Recommended Age, Grade, and Reading Levels
- Age: 15 to 18
- Grade: 10 to 12
Canadian literary star Gordon Bridge is delighted with his celebrity, his famiy, and his bond with fellow writer Taylor Shepherd, whom he has been friends with since they were teenagers. Bridge publishes a highly critical review of Shepherd's much-lauded new novel, showing off how his commitment to writing trumps social conventions. After his friend confronts him, however, he realizes that his pan is a catastrophe of self-deception: he has attacked a masterpiece. The review destroys the friendship, and Bridge's world starts to crumble.
Afflicted by guilt, Bridge stops writing. He struggles to overcome his paralysis and recover his creativity, but suffers an intensifying series of punitive side effects. He develops a chronic and crippling stiff neck, his marriage collapses, his parents suffer a horrible accident, and an act of terror threatens his safety. Desperate, Bridge begins a memoir, an urgent attempt to come to terms with his past, including his friendship with Shepherd, but also his relationship with his ambitious mother and his troubled love for his two sons. The reader learns that the novel is this memoir.
About the author
Paul Headrick is the author of a novel, That Tune Clutches My Heart, (Gaspereau Press; finalist for BC's Ethel Wilson Fiction Prize), and a collection of short stories, The Doctrine of Affections (Freehand Books; finalist for the Alberta Book Award for Trade Fiction). He has also published a textbook, A Method for Writing Essays about Literature (Thomas Nelson). Paul has an M.A. in Creative Writing from Concordia University and a PhD in English Literature from York University. He taught creative writing for many years at Langara College in BC, and gave workshops at writers' festivals from Denman Island to San Miguel de Allende, Mexico.
Excerpt: Losing Shepherd (by (author) Paul Headrick)

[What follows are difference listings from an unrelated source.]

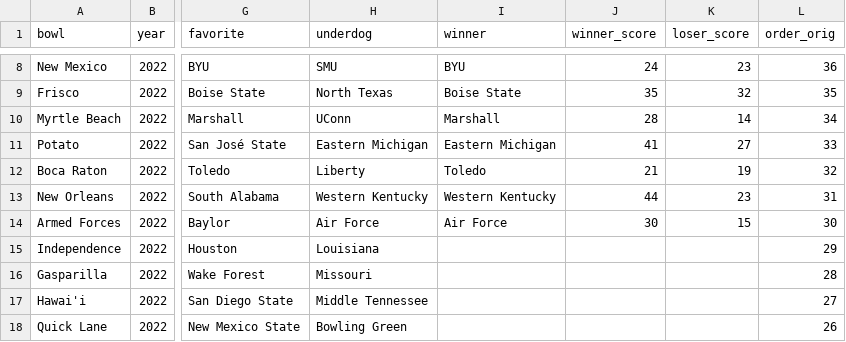
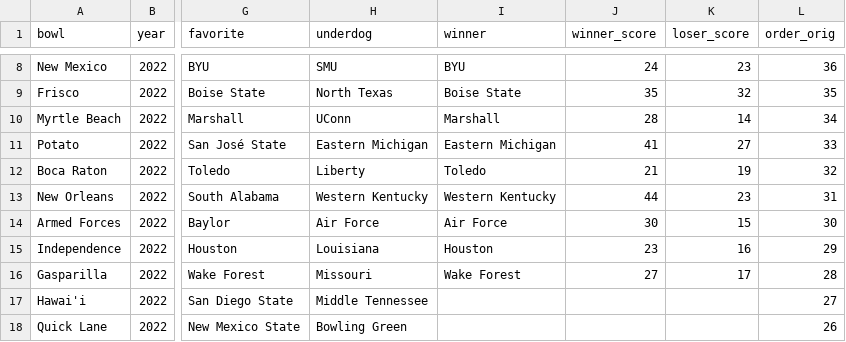
Before and after one commit to rjmorris/bowl_pickem, a TSV file: 2022/data/games.tsv, drawn as a sheet; only a part is shown, gaps mark what is left out; the diff names each change by its address in the sheet, - before the commit and + after, or states it on an @@ line.

Commit message:
Update with results of latest games

```diff
--- a/2022/data/games.tsv
+++ b/2022/data/games.tsv
-I15 (winner): (empty)
+I15 (winner): Houston
-J15 (winner_score): (empty)
+J15 (winner_score): 23
-K15 (loser_score): (empty)
+K15 (loser_score): 16
-I16 (winner): (empty)
+I16 (winner): Wake Forest
-J16 (winner_score): (empty)
+J16 (winner_score): 27
-K16 (loser_score): (empty)
+K16 (loser_score): 17
```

I'd made a mistake. I reviewed The Stendhal Effect, Taylor's new book. Because our relationship itself was famous--the two young novelists, literary stars, friends since childhood--and because I criticized, I got plenty of attention. You remember. The review splashed the Globe book section, blasted around the internet, and for months dominated discussion in our nation's snug, sensation-hungry literary world.
I had kept it a secret from him, to surprise him, and he was surprised.
"What were you thinking?"
Indeed. I knew, the moment after he asked the question, or I felt the weight of the knowledge--like the weight of a big meal that still needed digesting. It didn't take long after I'd hung up the phone to know exactly--just an hour or so of moving around my study, looking in on the boys and then going back to the study, picking up the book, putting it down. Finally, I flipped through the pages, reading a bit. It was better than Heart City, which was very fine, but still a first novel. Also a step further from An Earlier Encounter (and no, I haven't forgotten that Encounter won the Giller and made the Booker short list).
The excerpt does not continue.